## WHAT YOU SHOULD DO
Report the count of lines containing the word "docs" in the entries below, and nothing more.

## GIVEN INFORMATION
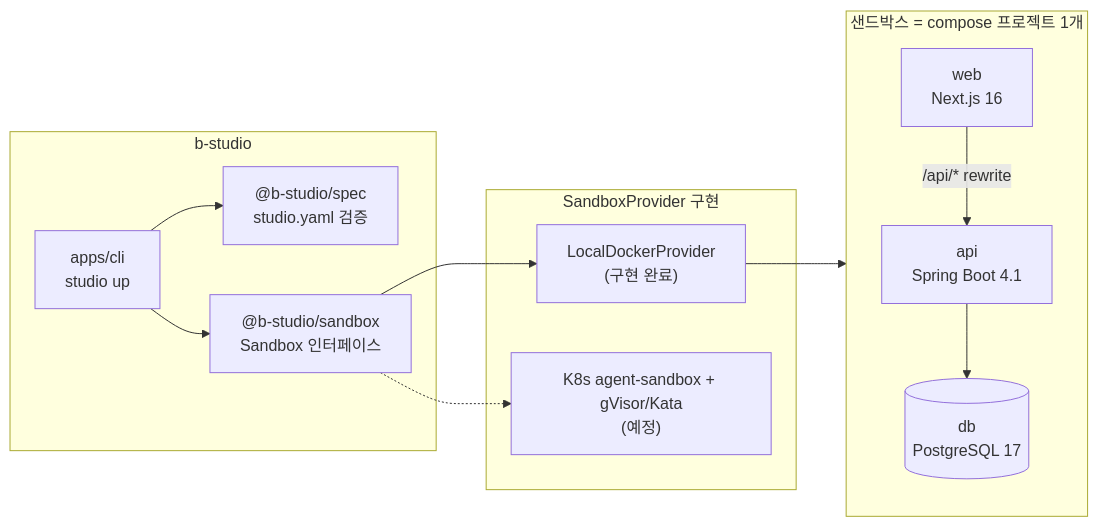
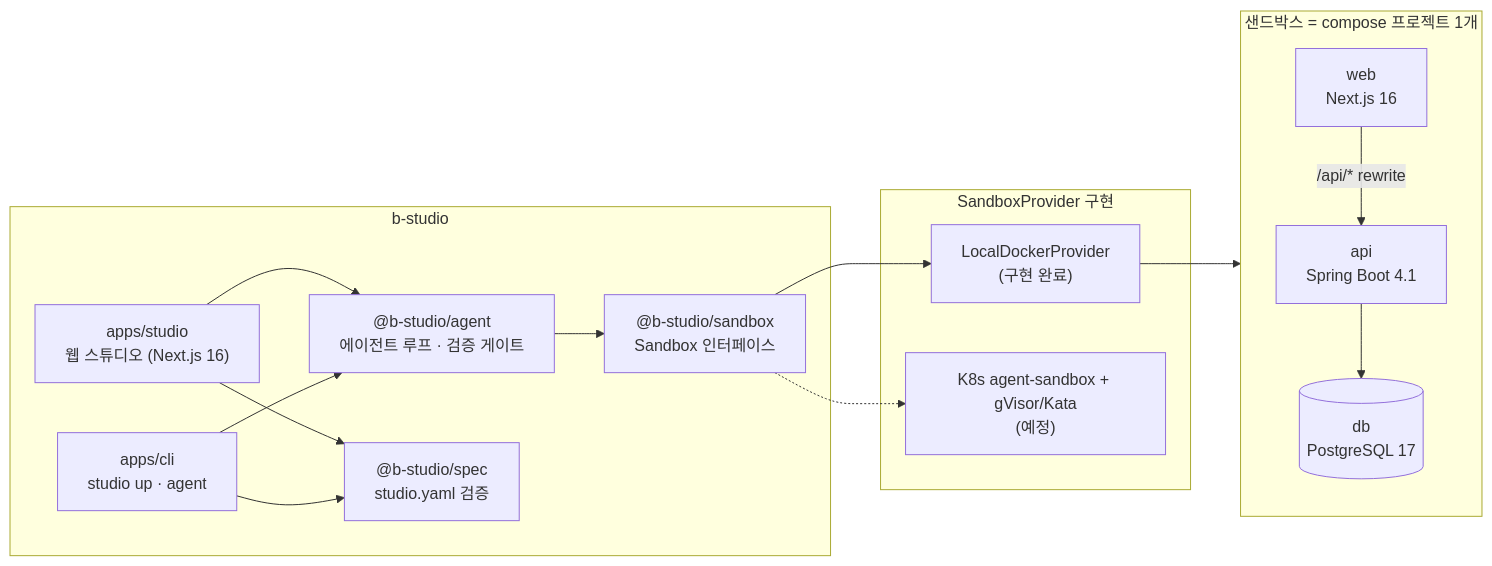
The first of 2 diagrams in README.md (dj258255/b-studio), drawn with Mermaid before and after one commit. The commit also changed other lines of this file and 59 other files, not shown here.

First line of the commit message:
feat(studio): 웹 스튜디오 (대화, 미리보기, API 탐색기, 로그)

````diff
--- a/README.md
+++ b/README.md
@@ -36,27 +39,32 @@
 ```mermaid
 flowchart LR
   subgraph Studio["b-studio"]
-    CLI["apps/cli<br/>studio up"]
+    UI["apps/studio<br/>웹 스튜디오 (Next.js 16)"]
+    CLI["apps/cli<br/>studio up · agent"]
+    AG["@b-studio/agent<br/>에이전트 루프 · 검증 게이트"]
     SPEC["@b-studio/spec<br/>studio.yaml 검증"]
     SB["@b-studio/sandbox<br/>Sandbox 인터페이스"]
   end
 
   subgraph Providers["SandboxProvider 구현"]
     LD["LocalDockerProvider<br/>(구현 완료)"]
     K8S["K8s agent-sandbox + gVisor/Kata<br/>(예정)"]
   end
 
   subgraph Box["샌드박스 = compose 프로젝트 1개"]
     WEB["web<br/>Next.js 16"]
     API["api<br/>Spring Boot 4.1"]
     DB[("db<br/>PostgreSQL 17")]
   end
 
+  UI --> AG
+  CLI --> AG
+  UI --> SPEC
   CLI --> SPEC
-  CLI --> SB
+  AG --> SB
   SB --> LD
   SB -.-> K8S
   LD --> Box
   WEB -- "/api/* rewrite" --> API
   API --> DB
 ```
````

---

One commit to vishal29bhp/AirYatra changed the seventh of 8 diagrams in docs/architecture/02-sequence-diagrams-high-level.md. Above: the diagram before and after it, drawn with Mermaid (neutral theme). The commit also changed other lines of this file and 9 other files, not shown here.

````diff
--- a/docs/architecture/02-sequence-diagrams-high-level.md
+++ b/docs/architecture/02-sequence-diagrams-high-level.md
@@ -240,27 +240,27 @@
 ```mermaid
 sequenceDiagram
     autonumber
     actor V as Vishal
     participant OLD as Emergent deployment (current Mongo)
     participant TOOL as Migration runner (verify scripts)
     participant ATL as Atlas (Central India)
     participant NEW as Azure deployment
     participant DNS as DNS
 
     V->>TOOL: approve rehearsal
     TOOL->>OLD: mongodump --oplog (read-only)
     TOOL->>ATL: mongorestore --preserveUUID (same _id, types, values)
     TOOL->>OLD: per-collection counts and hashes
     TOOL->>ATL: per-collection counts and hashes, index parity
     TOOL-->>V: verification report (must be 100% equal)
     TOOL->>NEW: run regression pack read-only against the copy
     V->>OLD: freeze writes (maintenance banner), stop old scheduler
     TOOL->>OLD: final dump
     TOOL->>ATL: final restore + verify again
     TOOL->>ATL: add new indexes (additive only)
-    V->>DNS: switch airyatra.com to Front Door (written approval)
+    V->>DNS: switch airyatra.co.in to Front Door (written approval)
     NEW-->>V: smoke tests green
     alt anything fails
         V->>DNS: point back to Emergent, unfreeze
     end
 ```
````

==

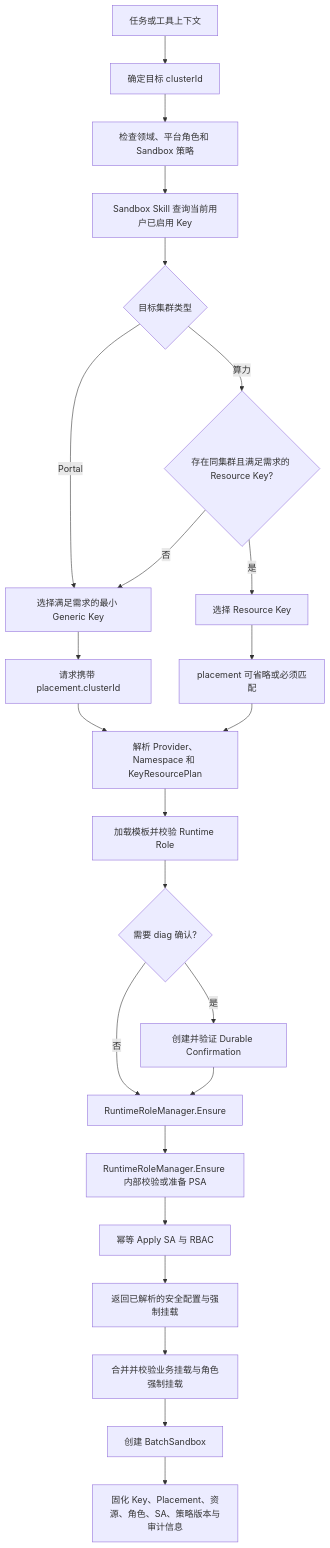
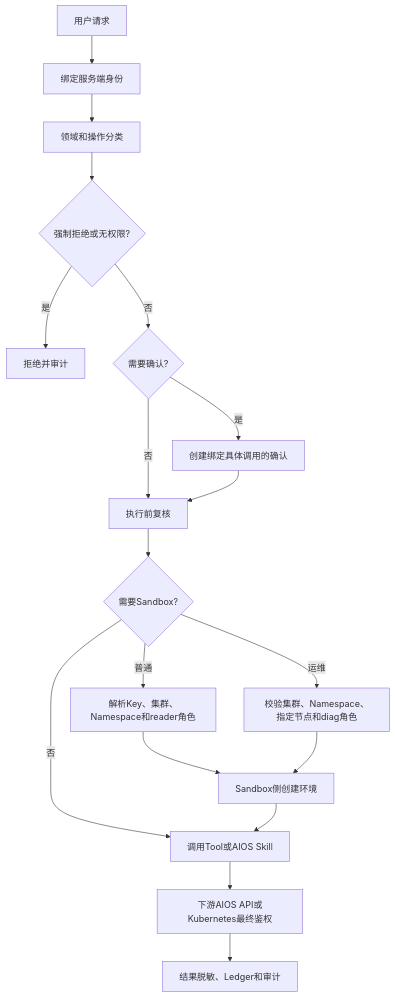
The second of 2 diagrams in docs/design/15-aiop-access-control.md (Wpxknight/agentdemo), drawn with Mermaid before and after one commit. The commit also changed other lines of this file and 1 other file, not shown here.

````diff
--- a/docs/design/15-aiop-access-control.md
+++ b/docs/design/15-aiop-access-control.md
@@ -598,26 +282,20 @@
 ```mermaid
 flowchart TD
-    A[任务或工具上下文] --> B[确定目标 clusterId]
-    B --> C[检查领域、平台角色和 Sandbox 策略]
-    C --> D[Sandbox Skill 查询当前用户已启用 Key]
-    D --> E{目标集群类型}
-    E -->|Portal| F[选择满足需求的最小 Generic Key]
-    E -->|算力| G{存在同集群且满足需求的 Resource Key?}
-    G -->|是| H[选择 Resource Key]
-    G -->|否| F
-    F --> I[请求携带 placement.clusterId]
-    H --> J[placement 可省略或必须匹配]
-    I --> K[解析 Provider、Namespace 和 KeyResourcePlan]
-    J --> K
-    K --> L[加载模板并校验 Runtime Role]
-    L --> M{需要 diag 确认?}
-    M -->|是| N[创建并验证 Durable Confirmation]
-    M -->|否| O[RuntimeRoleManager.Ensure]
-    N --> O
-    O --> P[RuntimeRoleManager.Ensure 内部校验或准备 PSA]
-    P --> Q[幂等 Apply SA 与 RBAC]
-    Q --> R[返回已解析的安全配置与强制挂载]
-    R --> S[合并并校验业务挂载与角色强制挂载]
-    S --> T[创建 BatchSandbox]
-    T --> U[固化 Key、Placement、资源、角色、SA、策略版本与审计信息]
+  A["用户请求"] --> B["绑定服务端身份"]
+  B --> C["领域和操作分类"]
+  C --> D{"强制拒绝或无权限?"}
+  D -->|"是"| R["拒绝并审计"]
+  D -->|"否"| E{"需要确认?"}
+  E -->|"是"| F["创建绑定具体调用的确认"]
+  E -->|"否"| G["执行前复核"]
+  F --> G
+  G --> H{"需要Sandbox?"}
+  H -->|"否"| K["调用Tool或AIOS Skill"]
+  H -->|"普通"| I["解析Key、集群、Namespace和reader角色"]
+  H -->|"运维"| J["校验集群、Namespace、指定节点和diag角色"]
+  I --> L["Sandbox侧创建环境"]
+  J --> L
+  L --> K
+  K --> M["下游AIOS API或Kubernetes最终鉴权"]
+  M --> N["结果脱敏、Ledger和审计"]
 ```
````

## TASK SOLUTION
6